In my previous post, What is BRDLite? I talked about what is BRDLite and what is coming in the next release. Today, I am going to tell you about BRDLite for SharePoint that is part of the BRDLite Suite. Remember, this is a overview of the template, Please keep a eye for the HOL, so you can learn and use this template.

What you can do

The intent of this template was to give users a OOB build template that could handle simple to moderate SharePoint deployments. This template can deploy any SharePoint project as long as it is packaged as WSP. This is accomplished by the Deploy feature. Figure 1 shows the Deploy feature parameters.  As you can see the Deploy feature can deploy WSPs and enable individual features to a particular site collection. Along with the Deploy feature, you can also email, send build reports and specify code branch builds. Next section, I am going to talk about the new features for v2.0

 

Figure 1

New Features

Resign of Parameters

There is a lot of new changes to the original version of this template. One of significant changes is the redesign of the parameters in the build template. If you look at Figure 2 the original design was to add the "BRDLite" parameters in one parameter collection. We felt that this design was confusing and wanted a more fluid design like in Figure 3.

   

Figure 2 

                                                                              

 Figure 3

Zip for Manual Deployment

Other Change is you can now, Zip up files and move them to a different location that we call Zip for Manual Deployment. This is great if you have a build that is going to be deployed by a Operations or QA folks. By default the Zip will automatically find all WSPs, PowerShell scripts and Word/Text files and zip them all up and copy them to another location. Figure 4 show you the new parameters for the Zip for Manual Deployment feature.

Figure 4

Code Analysis

The final and I think one of the most important features is the Code Analysis feature. We have add in SPDisposeCheck and CAT.NET as a part of the code analysis with the existing StyleCop parameter. This I think is very important for SharePoint deployment as you can use this feature as part of your Continuous Integration process or have a extra layer in your code review process. I am sure in the next releases we will add more Code Analysis pieces to make this feature even better. Figure 5 shows the parameters for Code Analysis.

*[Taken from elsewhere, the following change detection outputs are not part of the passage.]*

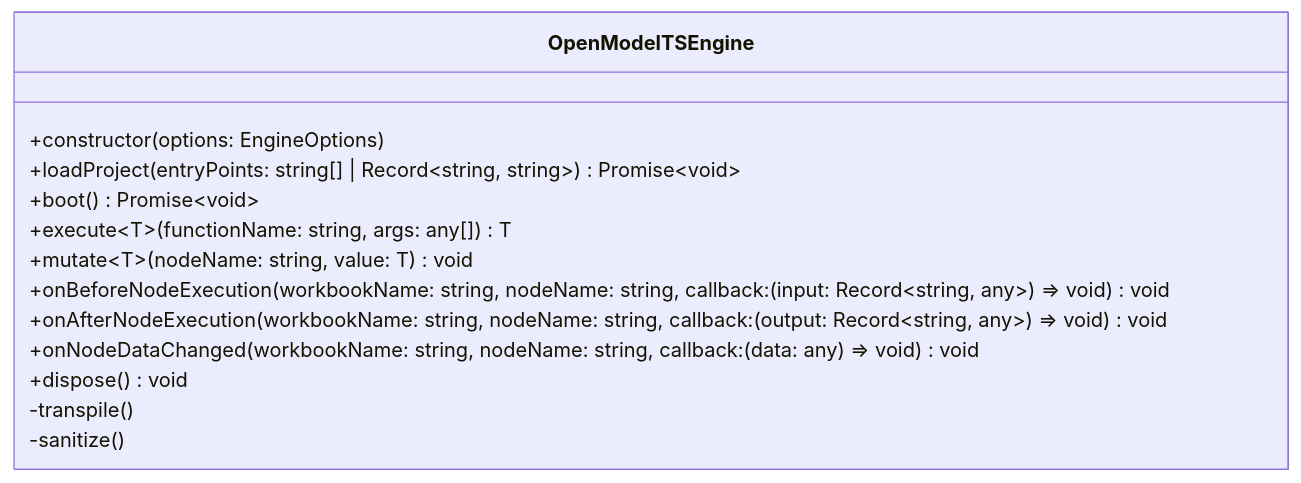
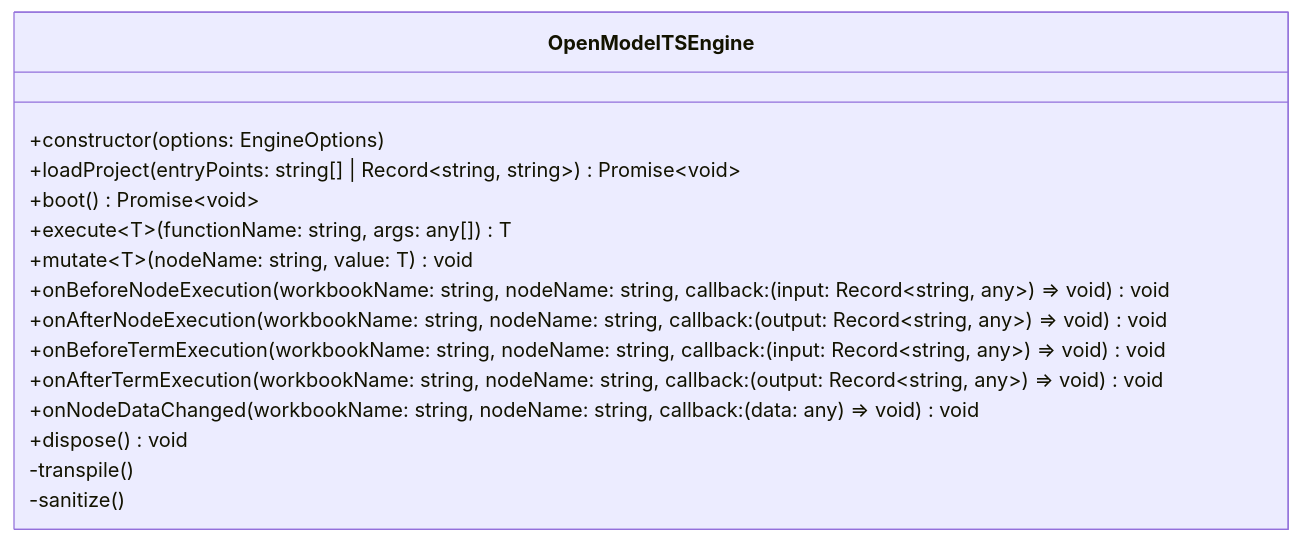
The first of 4 diagrams in docs/OPEN_MODEL_TS_ENGINE_SPEC.md (rimvydasb/open-modeler-bindings), drawn with Mermaid before and after one commit. The commit also changed other lines of this file and 9 other files, not shown here.

````diff
--- a/docs/OPEN_MODEL_TS_ENGINE_SPEC.md
+++ b/docs/OPEN_MODEL_TS_ENGINE_SPEC.md
@@ -24,16 +24,18 @@
 ```mermaid
 classDiagram
     class OpenModelTSEngine {
         +constructor(options: EngineOptions)
         +loadProject(entryPoints: string[] | Record~string, string~) Promise~void~
         +boot() Promise~void~
         +execute~T~(functionName: string, args: any[]) T
         +mutate~T~(nodeName: string, value: T) void
         +onBeforeNodeExecution(workbookName: string, nodeName: string, callback: (input: Record~string, any~) => void) void
         +onAfterNodeExecution(workbookName: string, nodeName: string, callback: (output: Record~string, any~) => void) void
+        +onBeforeTermExecution(workbookName: string, nodeName: string, callback: (input: Record~string, any~) => void) void
+        +onAfterTermExecution(workbookName: string, nodeName: string, callback: (output: Record~string, any~) => void) void
         +onNodeDataChanged(workbookName: string, nodeName: string, callback: (data: any) => void) void
         +dispose() void
         -transpile()
         -sanitize()
     }
 ```
````
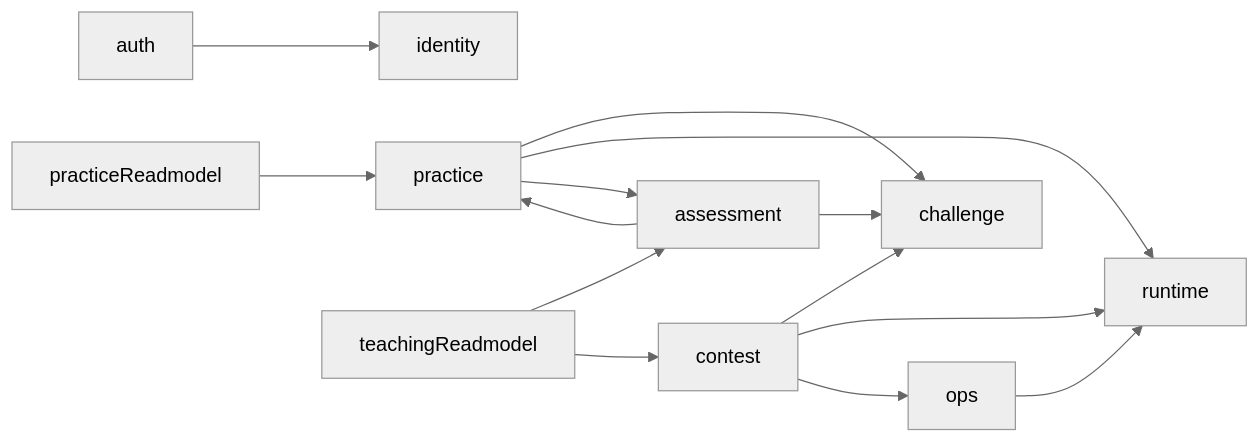
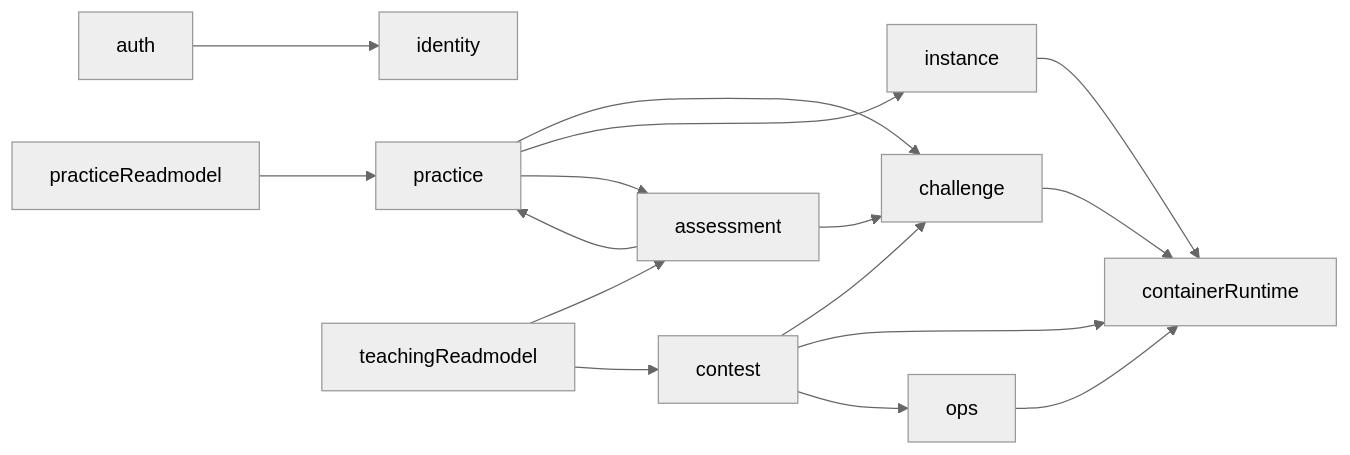
The third of 7 diagrams in docs/architecture/backend/01-system-architecture.md (architectcgz/ctf), drawn with Mermaid (neutral theme) before and after one commit. The commit also changed other lines of this file and 42 other files, not shown here.

Commit message:
重构(后端): 收口 auth/identity 与 runtime/instance 边界

````diff
--- a/docs/architecture/backend/01-system-architecture.md
+++ b/docs/architecture/backend/01-system-architecture.md
@@ -143,16 +147,18 @@
 ```mermaid
 flowchart LR
     auth --> identity
+    challenge --> containerRuntime
     practice --> challenge
-    practice --> runtime
+    practice --> instance
+    instance --> containerRuntime
     practice --> assessment
     contest --> challenge
-    contest --> runtime
+    contest --> containerRuntime
     contest --> ops
     assessment --> challenge
     assessment --> practice
     practiceReadmodel --> practice
     teachingReadmodel --> assessment
     teachingReadmodel --> contest
-    ops --> runtime
+    ops --> containerRuntime
 ```
````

Figure 5

I hope this blog gave you some insight into the new BRDLite for SharePoint v2.0 build template. I hope you find it useful and apply it to existing or new SharePoint deployments.

Happy Coding!

John